One of the more important questions to consider before selling a business is why.

"There are many different reasons to sell a business and different goals," says Erik Ginsberg, Slate Capital Group co-founder. "Maybe it's a business you've owned for 30 years and you're done, you want to retire, get the best price you can, hit the beach and enjoy life. Or maybe you want to take a longer run at the business, so maybe you want to sell a piece but retain a significant stake and get a partner that brings some assets to the table."

The size of a business sometimes affects the goal in a sale. For example, a large organization looking to sell a division might be primarily interested in achieving the highest price and certainty of close. Smaller companies, however, often have owners who care very much what happens to the company after the sale. They want to get a good price, but those who intend to stick around also want a good partner. They want to know how the partner can help, the resources they bring, if they're easy to work with, etc. Those who are looking to retire after a sale have another way of thinking. They also want a high price, but they're often thinking about their employee base and making sure they're looked after.

"You need to think about all these goals that you have because it's really going to impact how you approach selling your business, to whom you bring the business to potentially sell it," Ginsberg says. "You always have to begin with what is the seller trying to accomplish."

Jamie Benoit, formerly the CEO of FEDDATA, says he lived those two thought processes in the two sales he experienced with his business. The first time he sold to private equity, a transaction that was all about capital infusion and the acquisition. He took the money from that sale and put it all back into the business.

When he sold the second time, he was in pursuit of a different outcome.

"There were a number of people, roughly two dozen, many of whom were ex-government, who had never had an event like this," Benoit says "Some of my motivation was driven by helping people who were nearing retirement get a liquidity event that they deserved — take care of school loans, mortgages, all that stuff — and then stay on with the business."

Benoit also learned about the difficulties that can come with selling a business. He says the first transaction was painful. But he exited that deal with some good advice that he put to work immediately.

"What I did between that transaction and the second one was I kept a living data room," Benoit says. "And so for the entirety of the time between the first transaction and the second one, I had my team keep probably an 80 percent-done data room at all times. And that did a few things: one, it put us in a really good position if we had an opportunity to do something strategic. But two, it taught everybody a lot about the business that they didn't know, and (about) the way we did business internally."

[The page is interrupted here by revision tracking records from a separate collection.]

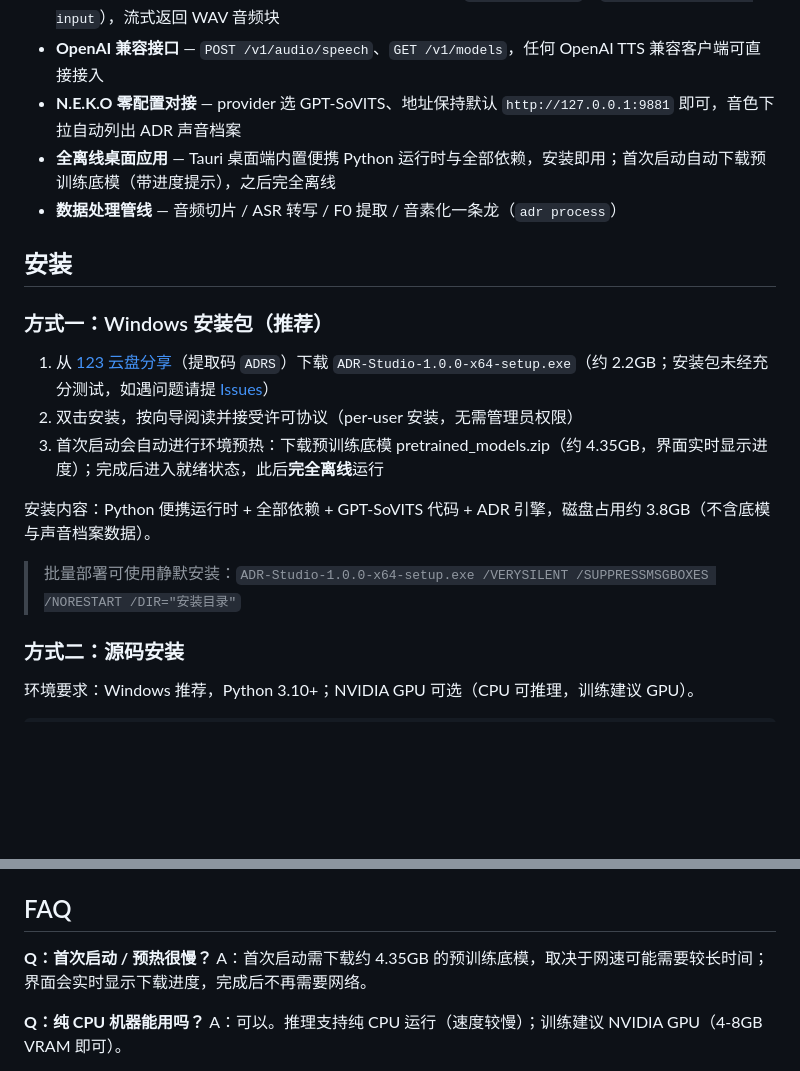
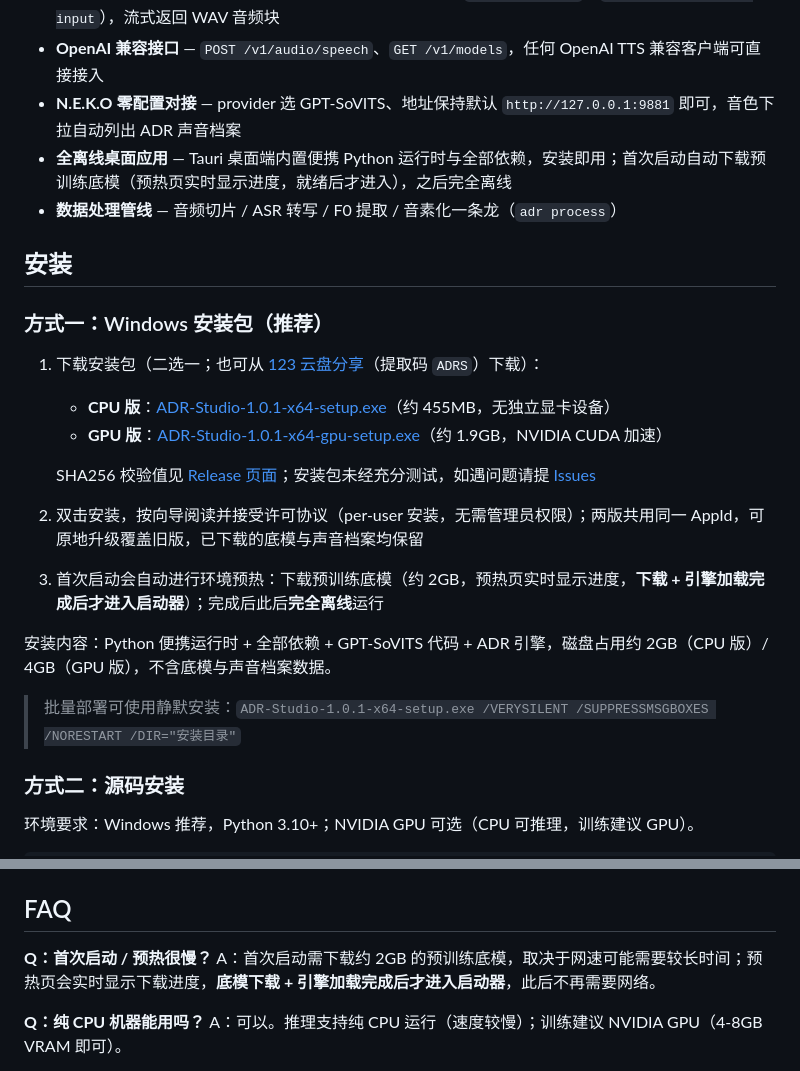
Before and after one commit to HMUG12/Audio-Disentangled-Reconstruction, a Markdown page: README.md, 2 parts joined by grey strips. Rendered like a GitHub page; blank space fills up the shorter version.

Commit message:
docs(readme): 安装指引更新至 v1.0.1 双包 — GitHub Release 直链 + 123 云盘，首启下载体积与预热新行为同步

```diff
--- a/README.md
+++ b/README.md
@@ -10,20 +10,24 @@
 - **流式 TTS 服务** — 实现 GPT-SoVITS api_v3 双工流式协议（`/api/v3/voices` + `/api/v3/tts/stream-input`），流式返回 WAV 音频块
 - **OpenAI 兼容接口** — `POST /v1/audio/speech`、`GET /v1/models`，任何 OpenAI TTS 兼容客户端可直接接入
 - **N.E.K.O 零配置对接** — provider 选 GPT-SoVITS、地址保持默认 `http://127.0.0.1:9881` 即可，音色下拉自动列出 ADR 声音档案
-- **全离线桌面应用** — Tauri 桌面端内置便携 Python 运行时与全部依赖，安装即用；首次启动自动下载预训练底模（带进度提示），之后完全离线
+- **全离线桌面应用** — Tauri 桌面端内置便携 Python 运行时与全部依赖，安装即用；首次启动自动下载预训练底模（预热页实时显示进度，就绪后才进入），之后完全离线
 - **数据处理管线** — 音频切片 / ASR 转写 / F0 提取 / 音素化一条龙（`adr process`）
 
 ## 安装
 
 ### 方式一：Windows 安装包（推荐）
 
-1. 从 [123 云盘分享](https://1860775428.share.123pan.com/123pan/5KDqvd-oPPsv)（提取码 `ADRS`）下载 `ADR-Studio-1.0.0-x64-setup.exe`（约 2.2GB；安装包未经充分测试，如遇问题请提 [Issues](https://github.com/HMUG12/Audio-Disentangled-Reconstruction/issues)）
-2. 双击安装，按向导阅读并接受许可协议（per-user 安装，无需管理员权限）
-3. 首次启动会自动进行环境预热：下载预训练底模 pretrained_models.zip（约 4.35GB，界面实时显示进度）；完成后进入就绪状态，此后**完全离线**运行
+1. 下载安装包（二选一；也可从 [123 云盘分享](https://1860775428.share.123pan.com/123pan/5KDqvd-oPPsv)（提取码 `ADRS`）下载）：
+   - **CPU 版**：[ADR-Studio-1.0.1-x64-setup.exe](https://github.com/HMUG12/Audio-Disentangled-Reconstruction/releases/download/v1.0.1/ADR-Studio-1.0.1-x64-setup.exe)（约 455MB，无独立显卡设备）
+   - **GPU 版**：[ADR-Studio-1.0.1-x64-gpu-setup.exe](https://github.com/HMUG12/Audio-Disentangled-Reconstruction/releases/download/v1.0.1/ADR-Studio-1.0.1-x64-gpu-setup.exe)（约 1.9GB，NVIDIA CUDA 加速）
 
-安装内容：Python 便携运行时 + 全部依赖 + GPT-SoVITS 代码 + ADR 引擎，磁盘占用约 3.8GB（不含底模与声音档案数据）。
+   SHA256 校验值见 [Release 页面](https://github.com/HMUG12/Audio-Disentangled-Reconstruction/releases/tag/v1.0.1)；安装包未经充分测试，如遇问题请提 [Issues](https://github.com/HMUG12/Audio-Disentangled-Reconstruction/issues)
+2. 双击安装，按向导阅读并接受许可协议（per-user 安装，无需管理员权限）；两版共用同一 AppId，可原地升级覆盖旧版，已下载的底模与声音档案均保留
+3. 首次启动会自动进行环境预热：下载预训练底模（约 2GB，预热页实时显示进度，**下载 + 引擎加载完成后才进入启动器**）；完成后此后**完全离线**运行
 
-> 批量部署可使用静默安装：`ADR-Studio-1.0.0-x64-setup.exe /VERYSILENT /SUPPRESSMSGBOXES /NORESTART /DIR="安装目录"`
+安装内容：Python 便携运行时 + 全部依赖 + GPT-SoVITS 代码 + ADR 引擎，磁盘占用约 2GB（CPU 版）/ 4GB（GPU 版），不含底模与声音档案数据。
+
+> 批量部署可使用静默安装：`ADR-Studio-1.0.1-x64-setup.exe /VERYSILENT /SUPPRESSMSGBOXES /NORESTART /DIR="安装目录"`
 
 ### 方式二：源码安装
 
@@ -108,7 +112,7 @@ flowchart LR
 ## FAQ
 
 **Q：首次启动 / 预热很慢？**
-A：首次启动需下载约 4.35GB 的预训练底模，取决于网速可能需要较长时间；界面会实时显示下载进度，完成后不再需要网络。
+A：首次启动需下载约 2GB 的预训练底模，取决于网速可能需要较长时间；预热页会实时显示下载进度，**底模下载 + 引擎加载完成后才进入启动器**，此后不再需要网络。
 
 **Q：纯 CPU 机器能用吗？**
 A：可以。推理支持纯 CPU 运行（速度较慢）；训练建议 NVIDIA GPU（4-8GB VRAM 即可）。
```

That living data room, the second time around, meant the work he had to do to transact, even though the second transaction was orders of magnitude bigger, was much easier. That's  because the really hard work was 80 done before he went to market.

"We knew things would come up," he says. "Our buyer would ask questions for documents that maybe weren't in the data room, but we knew where to find them pretty quickly. And the really hard work of on our side on the sell side had been done before we even went out with the company."

Also, the team that was going to be out on the street selling the company were the same people who had been updating this data room. So, when theye went out, the tone was very conversational between them and the world of buyers because everyone was so intimately familiar with the operation of the business that it made for a much easier process — one that only took about five months.

Ginsberg says selling is painful a process for seller who have never been through it.

"You have no idea how time-consuming (it is)," Ginsberg says. "You can't really run a business and sell a business at the same time well, but you have no choice."

That's why it's really important for advisers to prepare sellers for what it is that they're endeavoring to do.

"If you really want to put your company up for sale and do it the right way, it's going to be almost like another full-time job for a few months," he says. "And you're not going to enjoy it. But if you get through it, hopefully you accomplish all your goals and it's worth it. But let's not kid anybody. It's a painful process."

Ginsberg and Benoit, along with BDO's Dan Wahlberg and Saul Ewing Arnstein & Lehr's Andrew Segall, spoke at the Baltimore Smart Business Dealmakers Conference about choosing a buyer for your company. Hit play on the video above to catch the full panel discussion.